You can certainly make expensive mistakes – particularly if you take the advice of Joe Blogs, the designer, who created a bespoke CMS back in 2005 and he still thinks it's REALLY great.

even worse (!), you take the advice of the IT manager who was taken to a lap-dancing club by a sales rep from a posh software
developer called Contendium

So have a reason to reject open source solutions before looking to a commercial CMS.

There are a number of free CMS to consider, alongside Joomla!

There are others worth looking at like:

Having been round a few magazine and newspaper newsrooms, it's amazing the number of editors that seem to 'apologise' for using free tools and want to keep it secret. I won't name them, but they have each had a good look around and have concluded that Joomla!, Xaraya, or WordPress actually fit the bill just fine. So say it loud and proud – I USE OPEN SOURCE!

NOTE: There are some security issues with Joomla, which people need to be aware of. Some say these are very severe problems, but these tend not to be a problem if you keep an eye on the upgrades.


As a journalism lecturer, I
wanted to teach my undergraduate students about content management.
Students need the skills to write and produce great copy, take images
and produce video for the web.


Just a word of warning, when you download Joomla! all you get is really a basic shell of a CMS. All the exciting applications come via downloaded modules and extensions (and there are lots of them – many are free!) and you will need to install these.

Integration of some functions can be a bit weak compared to commercial providers (particularly audio or video content integration.

ALSO there seems to be no automatic way to 'strip' content from other packages (such as magazine pages made in InDesign).

Drupal and Joomla! CMS's Compared 

Joomla! or Drupal which is best to create a site for journalism students

Choose the best free CMS (.Net Magazine – December 2008) (A great intro guide, but they shouldn't have included Blogger in the feature).

One Response to A review of free Content Managment Tools (CMS)

  1. Rene Rencontre July 23, 2009 at 7:47 am #

    I need help. I am opening a humble small business and I need to set up a website that includes news, a calendar, a gallery, etc.
    The web designer told he’ll charge me about $1,500 for 15 page layout designs and $2,400 for a content management online software, plus $900 for a gallery and $600 for a news system.

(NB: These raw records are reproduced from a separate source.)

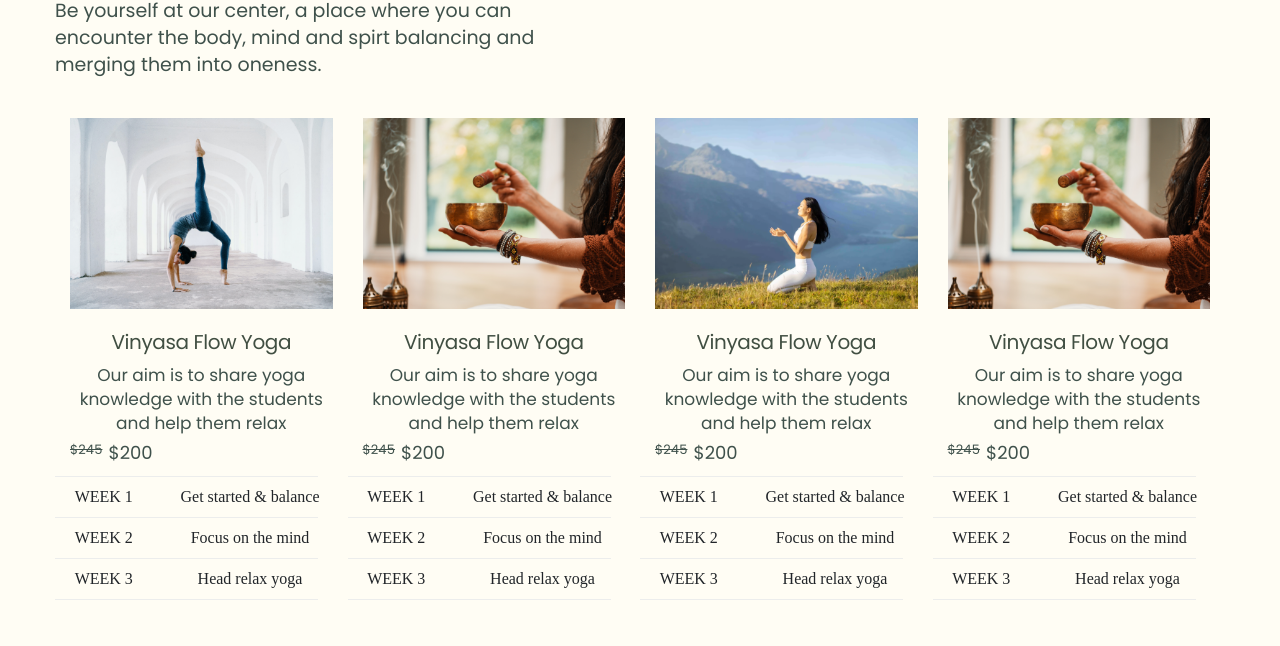
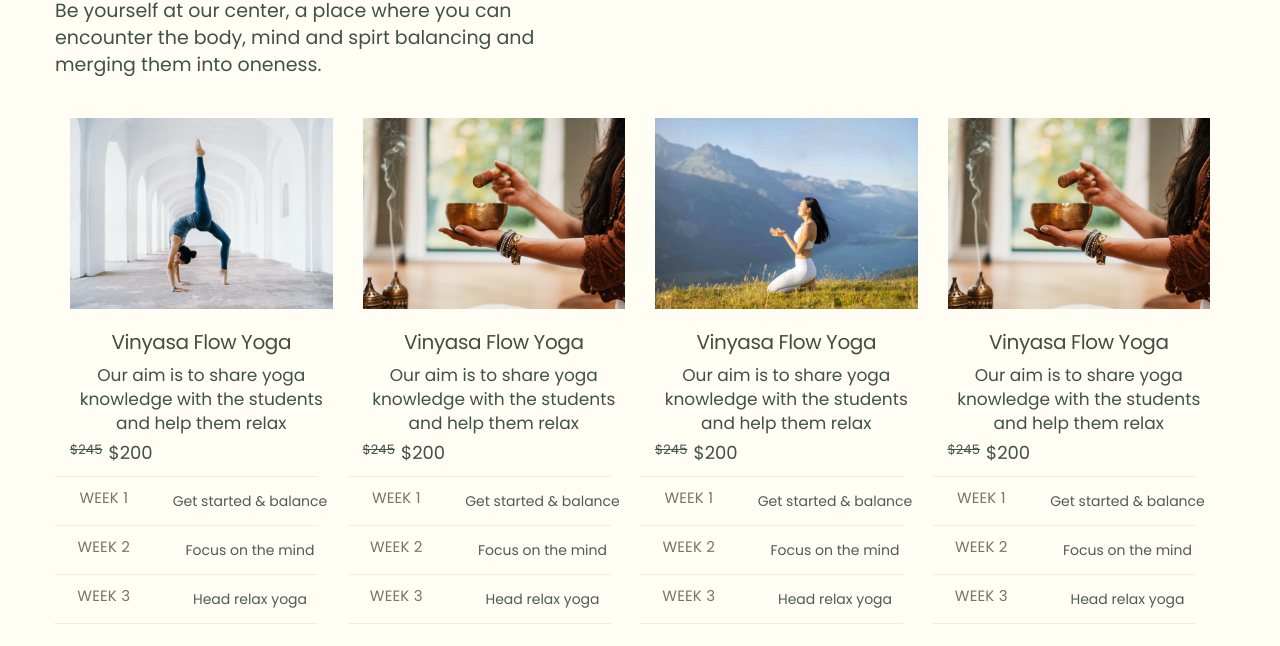
Before and after one commit to 05nam/anhNeo, a plain HTML site: page components/page2.html in a window 1280 px wide. Shown: the part 146-792 px from the top of the page. Drawn offline with nearby package versions, Linux system fonts and the light colour scheme.

Commit message:
update page2 week

```diff
--- a/Css/page2/main.scss
+++ b/Css/page2/main.scss
@@ -93,10 +93,7 @@
           }
         }
         .week {
-          //   border-bottom: #ecedec solid 1px;
           .row {
-            // border-top: #ecedec solid 1px;
-            // padding: 12px 0;
             .span_line {
               margin: 0 auto;
               min-width: 263px;
@@ -104,6 +101,36 @@
               background-color: #ecedec;
               margin: 12px 0;
             }
+            .col-4 {
+              font-family: "Poppins";
+              font-style: normal;
+              font-weight: 400;
+              font-size: 15px;
+              line-height: 18px;
+              /* identical to box height, or 120% */
+
+              letter-spacing: 0.01em;
+              text-transform: uppercase;
+              font-feature-settings: "pnum" on, "lnum" on, "kern" off;
+
+              /* Secondary/Subtitle */
+
+              color: #72776c;
+            }
+            .col-8 {
+              font-family: "Poppins";
+              font-style: normal;
+              font-weight: 400;
+              font-size: 14px;
+              line-height: 24px;
+              /* identical to box height, or 171% */
+
+              font-feature-settings: "pnum" on, "lnum" on;
+
+              /* Secondary/Color 2 */
+
+              color: #4e5c58;
+            }
           }
         }
       }
```
Also changed, not shown: Css/page2/main.css, 2 other files.
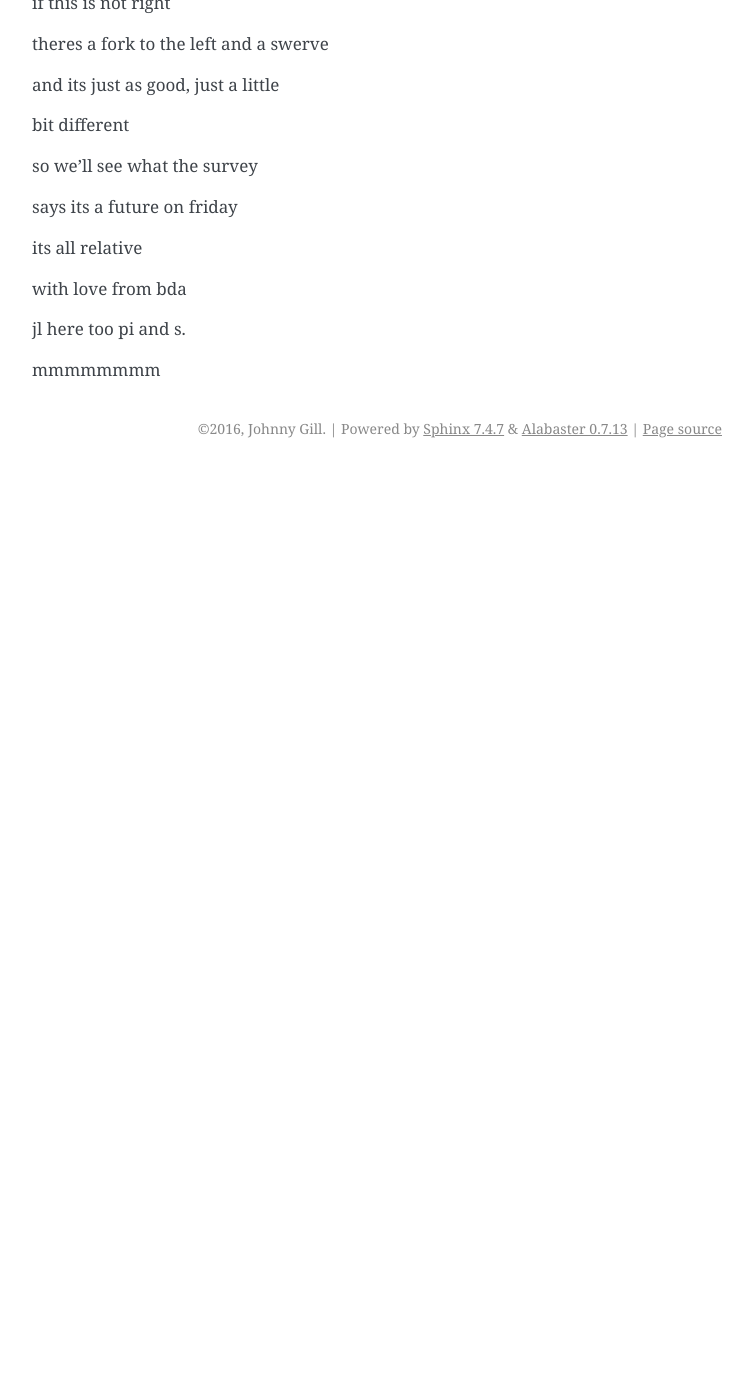
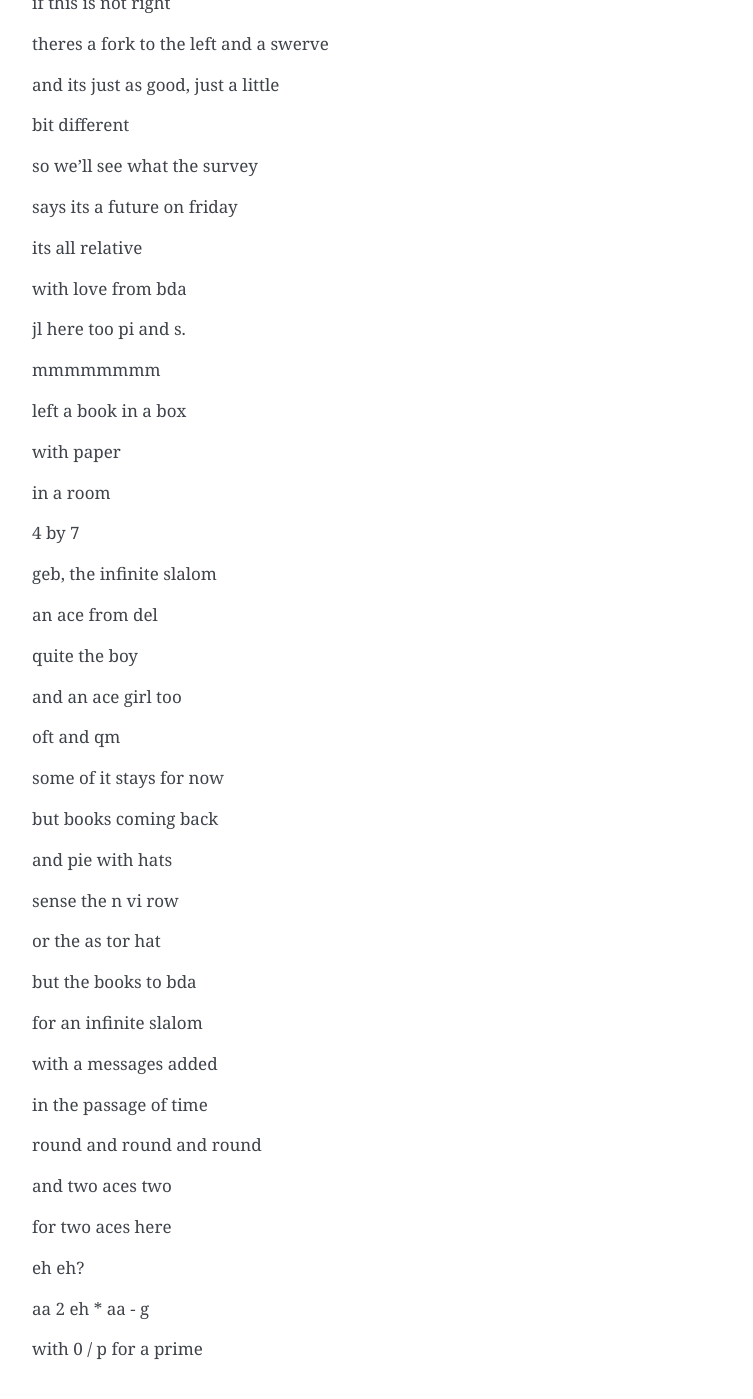
Before and after one commit to openbermuda/karmapi, a Sphinx documentation site: the page built from docs/nodice/novan.rst, in a window 1280 px wide and 1400 px high, scrolled down 4518 px. Shown: the whole window, without its empty margins (388-1141 px from the left). Built offline with Sphinx 7.4.7, drawn with Linux system fonts in a browser that asks for light colours; formulas are drawn with MathJax 3; pages that are not in the unit, such as notebooks, are missing from menus; before the commit the page ends 4986 px from its top, so only the background shows below that.

Commit message:
p for a prime

```diff
--- a/docs/nodice/novan.rst
+++ b/docs/nodice/novan.rst
@@ -237,3 +237,51 @@ with love from bda
 jl here too pi and s.
 
 mmmmmmmm
+
+left a book in a box
+
+with paper
+
+in a room
+
+4 by 7
+
+geb, the infinite slalom
+
+an ace from del
+
+quite the boy
+
+and an ace girl too
+
+oft and qm
+
+some of it stays for now
+
+but books coming back
+
+and pie with hats
+
+sense the n vi row
+
+or the as tor hat
+
+but the books to bda
+
+for an infinite slalom
+
+with a messages added
+
+in the passage of time
+
+round and round and round
+
+and two aces two
+
+for two aces here
+
+eh eh?
+
+aa 2 eh * aa - g
+
+with 0 / p for a prime
```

I know a bit about html and css coding and found out that a lot of CMSs are offered for free.
    Question: should I pay the webdesigner or can it be done with a free CMS and hosting?